• Instructions to follow: Your job is to copy the data that follows exactly, every line included.

• Listed records:
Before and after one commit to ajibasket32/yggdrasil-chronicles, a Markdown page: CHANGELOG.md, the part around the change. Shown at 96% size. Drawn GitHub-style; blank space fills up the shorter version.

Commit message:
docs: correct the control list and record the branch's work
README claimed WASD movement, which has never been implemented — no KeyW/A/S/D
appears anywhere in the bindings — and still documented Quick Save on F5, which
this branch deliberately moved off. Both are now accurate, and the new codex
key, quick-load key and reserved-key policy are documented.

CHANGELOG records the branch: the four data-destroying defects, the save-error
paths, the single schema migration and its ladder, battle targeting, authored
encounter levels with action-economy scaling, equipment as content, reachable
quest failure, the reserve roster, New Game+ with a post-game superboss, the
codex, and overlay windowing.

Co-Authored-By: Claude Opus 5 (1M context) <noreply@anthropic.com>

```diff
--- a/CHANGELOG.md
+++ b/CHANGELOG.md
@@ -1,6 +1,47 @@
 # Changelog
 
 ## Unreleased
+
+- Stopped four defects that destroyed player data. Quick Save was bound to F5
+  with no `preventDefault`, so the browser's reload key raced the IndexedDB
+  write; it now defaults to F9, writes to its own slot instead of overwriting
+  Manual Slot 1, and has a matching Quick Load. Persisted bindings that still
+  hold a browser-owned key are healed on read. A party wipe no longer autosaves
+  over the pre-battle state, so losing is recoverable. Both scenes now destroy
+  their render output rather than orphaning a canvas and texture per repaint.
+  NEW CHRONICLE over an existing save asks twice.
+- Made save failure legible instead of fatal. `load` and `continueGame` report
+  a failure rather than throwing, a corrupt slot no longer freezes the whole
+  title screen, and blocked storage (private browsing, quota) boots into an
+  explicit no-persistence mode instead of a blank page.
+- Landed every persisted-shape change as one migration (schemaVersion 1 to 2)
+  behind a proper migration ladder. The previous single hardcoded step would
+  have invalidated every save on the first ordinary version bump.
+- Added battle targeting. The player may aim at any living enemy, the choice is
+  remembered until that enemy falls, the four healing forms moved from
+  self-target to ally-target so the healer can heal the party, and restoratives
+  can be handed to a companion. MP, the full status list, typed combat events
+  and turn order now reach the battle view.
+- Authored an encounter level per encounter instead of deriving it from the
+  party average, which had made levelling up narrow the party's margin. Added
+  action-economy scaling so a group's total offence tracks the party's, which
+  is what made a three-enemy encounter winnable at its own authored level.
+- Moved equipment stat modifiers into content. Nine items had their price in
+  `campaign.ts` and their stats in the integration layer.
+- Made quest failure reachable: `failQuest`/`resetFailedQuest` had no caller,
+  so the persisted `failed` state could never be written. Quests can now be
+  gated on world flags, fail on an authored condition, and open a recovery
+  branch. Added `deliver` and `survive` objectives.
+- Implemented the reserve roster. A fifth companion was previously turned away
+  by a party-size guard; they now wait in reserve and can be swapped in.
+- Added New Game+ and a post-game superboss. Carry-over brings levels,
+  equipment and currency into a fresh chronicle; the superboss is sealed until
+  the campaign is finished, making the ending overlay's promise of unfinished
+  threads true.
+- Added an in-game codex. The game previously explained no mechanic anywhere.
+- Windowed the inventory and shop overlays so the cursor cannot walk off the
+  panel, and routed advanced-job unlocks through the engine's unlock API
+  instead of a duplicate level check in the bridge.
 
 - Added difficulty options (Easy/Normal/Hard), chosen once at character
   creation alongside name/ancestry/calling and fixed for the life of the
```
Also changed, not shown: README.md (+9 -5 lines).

• Your solution:
Before and after one commit to ajibasket32/yggdrasil-chronicles, a Markdown page: CHANGELOG.md, the part around the change. Shown at 96% size. Drawn GitHub-style; blank space fills up the shorter version.

Commit message:
docs: correct the control list and record the branch's work
README claimed WASD movement, which has never been implemented — no KeyW/A/S/D
appears anywhere in the bindings — and still documented Quick Save on F5, which
this branch deliberately moved off. Both are now accurate, and the new codex
key, quick-load key and reserved-key policy are documented.

CHANGELOG records the branch: the four data-destroying defects, the save-error
paths, the single schema migration and its ladder, battle targeting, authored
encounter levels with action-economy scaling, equipment as content, reachable
quest failure, the reserve roster, New Game+ with a post-game superboss, the
codex, and overlay windowing.

Co-Authored-By: Claude Opus 5 (1M context) <noreply@anthropic.com>

```diff
--- a/CHANGELOG.md
+++ b/CHANGELOG.md
@@ -1,6 +1,47 @@
 # Changelog
 
 ## Unreleased
+
+- Stopped four defects that destroyed player data. Quick Save was bound to F5
+  with no `preventDefault`, so the browser's reload key raced the IndexedDB
+  write; it now defaults to F9, writes to its own slot instead of overwriting
+  Manual Slot 1, and has a matching Quick Load. Persisted bindings that still
+  hold a browser-owned key are healed on read. A party wipe no longer autosaves
+  over the pre-battle state, so losing is recoverable. Both scenes now destroy
+  their render output rather than orphaning a canvas and texture per repaint.
+  NEW CHRONICLE over an existing save asks twice.
+- Made save failure legible instead of fatal. `load` and `continueGame` report
+  a failure rather than throwing, a corrupt slot no longer freezes the whole
+  title screen, and blocked storage (private browsing, quota) boots into an
+  explicit no-persistence mode instead of a blank page.
+- Landed every persisted-shape change as one migration (schemaVersion 1 to 2)
+  behind a proper migration ladder. The previous single hardcoded step would
+  have invalidated every save on the first ordinary version bump.
+- Added battle targeting. The player may aim at any living enemy, the choice is
+  remembered until that enemy falls, the four healing forms moved from
+  self-target to ally-target so the healer can heal the party, and restoratives
+  can be handed to a companion. MP, the full status list, typed combat events
+  and turn order now reach the battle view.
+- Authored an encounter level per encounter instead of deriving it from the
+  party average, which had made levelling up narrow the party's margin. Added
+  action-economy scaling so a group's total offence tracks the party's, which
+  is what made a three-enemy encounter winnable at its own authored level.
+- Moved equipment stat modifiers into content. Nine items had their price in
+  `campaign.ts` and their stats in the integration layer.
+- Made quest failure reachable: `failQuest`/`resetFailedQuest` had no caller,
+  so the persisted `failed` state could never be written. Quests can now be
+  gated on world flags, fail on an authored condition, and open a recovery
+  branch. Added `deliver` and `survive` objectives.
+- Implemented the reserve roster. A fifth companion was previously turned away
+  by a party-size guard; they now wait in reserve and can be swapped in.
+- Added New Game+ and a post-game superboss. Carry-over brings levels,
+  equipment and currency into a fresh chronicle; the superboss is sealed until
+  the campaign is finished, making the ending overlay's promise of unfinished
+  threads true.
+- Added an in-game codex. The game previously explained no mechanic anywhere.
+- Windowed the inventory and shop overlays so the cursor cannot walk off the
+  panel, and routed advanced-job unlocks through the engine's unlock API
+  instead of a duplicate level check in the bridge.
 
 - Added difficulty options (Easy/Normal/Hard), chosen once at character
   creation alongside name/ancestry/calling and fixed for the life of the
```
Also changed, not shown: README.md (+9 -5 lines).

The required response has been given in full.